The records
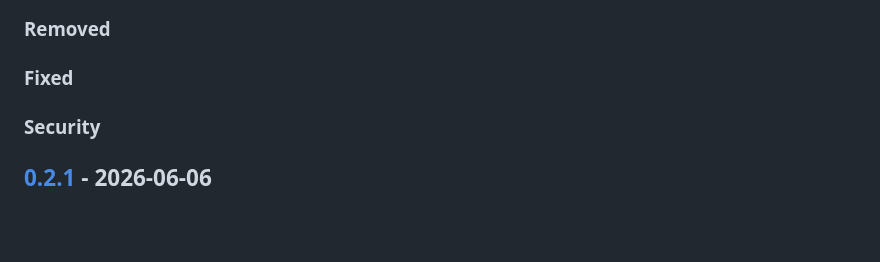
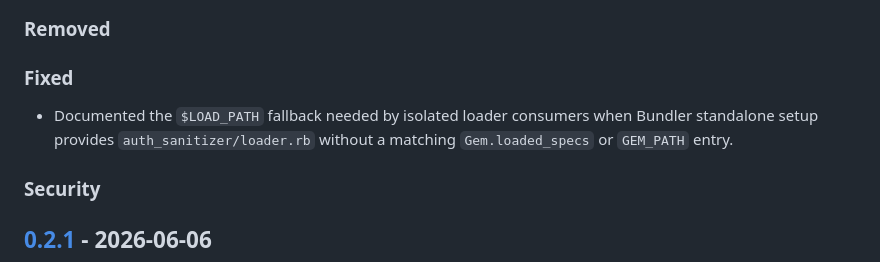
Before and after one commit to ruby-oauth/auth-sanitizer, a Markdown page: CHANGELOG.md, the part around the change. GitHub-like rendering; blank space fills up the shorter version.

```diff
--- a/CHANGELOG.md
+++ b/CHANGELOG.md
@@ -27,6 +27,10 @@ Please file a bug if you notice a violation of semantic versioning.
 ### Removed
 
 ### Fixed
+
+- Documented the `$LOAD_PATH` fallback needed by isolated loader consumers when
+  Bundler standalone setup provides `auth_sanitizer/loader.rb` without a
+  matching `Gem.loaded_specs` or `GEM_PATH` entry.
 
 ### Security
 
```
Also changed, not shown: README.md (+46 -16 lines).
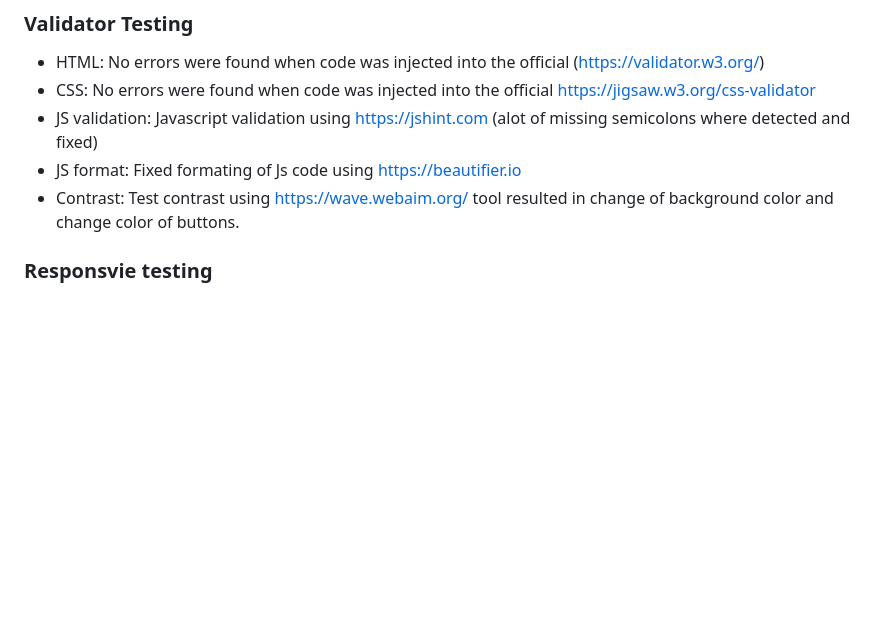
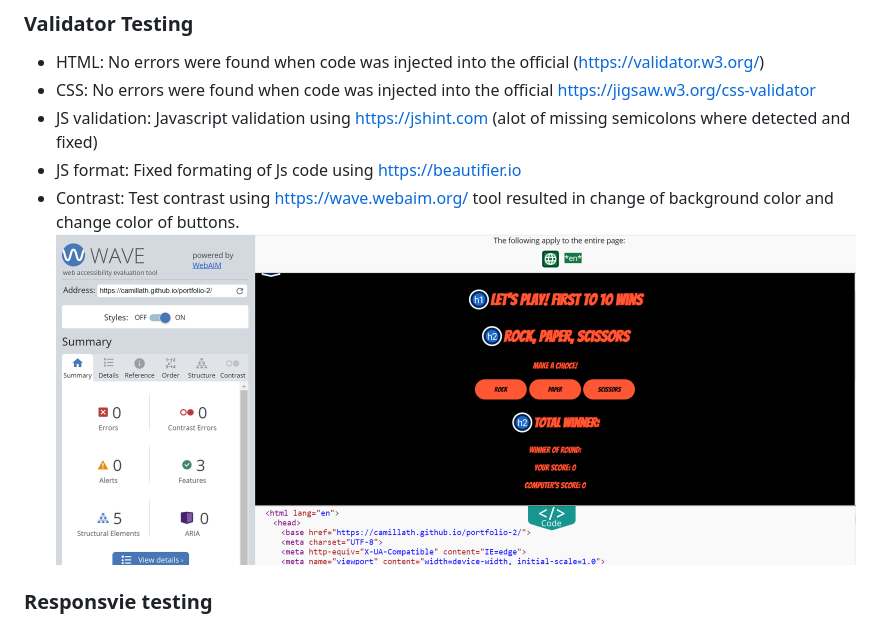
Before and after one commit to CamillaTH/portfolio-2, a Markdown page: README.md, the part around the change. Rendered like a GitHub page; pictures changed too: assets/images/readme/waveValidationReadme.png (added); blank space fills up the shorter version.

Commit message:
added wave report image to readme

```diff
--- a/README.md
+++ b/README.md
@@ -70,6 +70,7 @@ Instead of using stataic images show and image of eighter a rock paper or a scis
 * JS validation: Javascript validation using https://jshint.com (alot of missing semicolons where detected and fixed)
 * JS format: Fixed formating of Js code using https://beautifier.io
 * Contrast: Test contrast using https://wave.webaim.org/ tool resulted in change of background color and change color of buttons.
+![alt text](assets/images/readme/waveValidationReadme.png)
 
 ### Responsvie testing
 
```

Exercise instructions
Pick from the records each line that contains the word "images" and show it.

Response box
Before and after one commit to CamillaTH/portfolio-2, a Markdown page: README.md, the part around the change. Rendered like a GitHub page; pictures changed too: assets/images/readme/waveValidationReadme.png (added); blank space fills up the shorter version.
@@ -70,6 +70,7 @@ Instead of using stataic images show and image of eighter a rock paper or a scis
+![alt text](assets/images/readme/waveValidationReadme.png)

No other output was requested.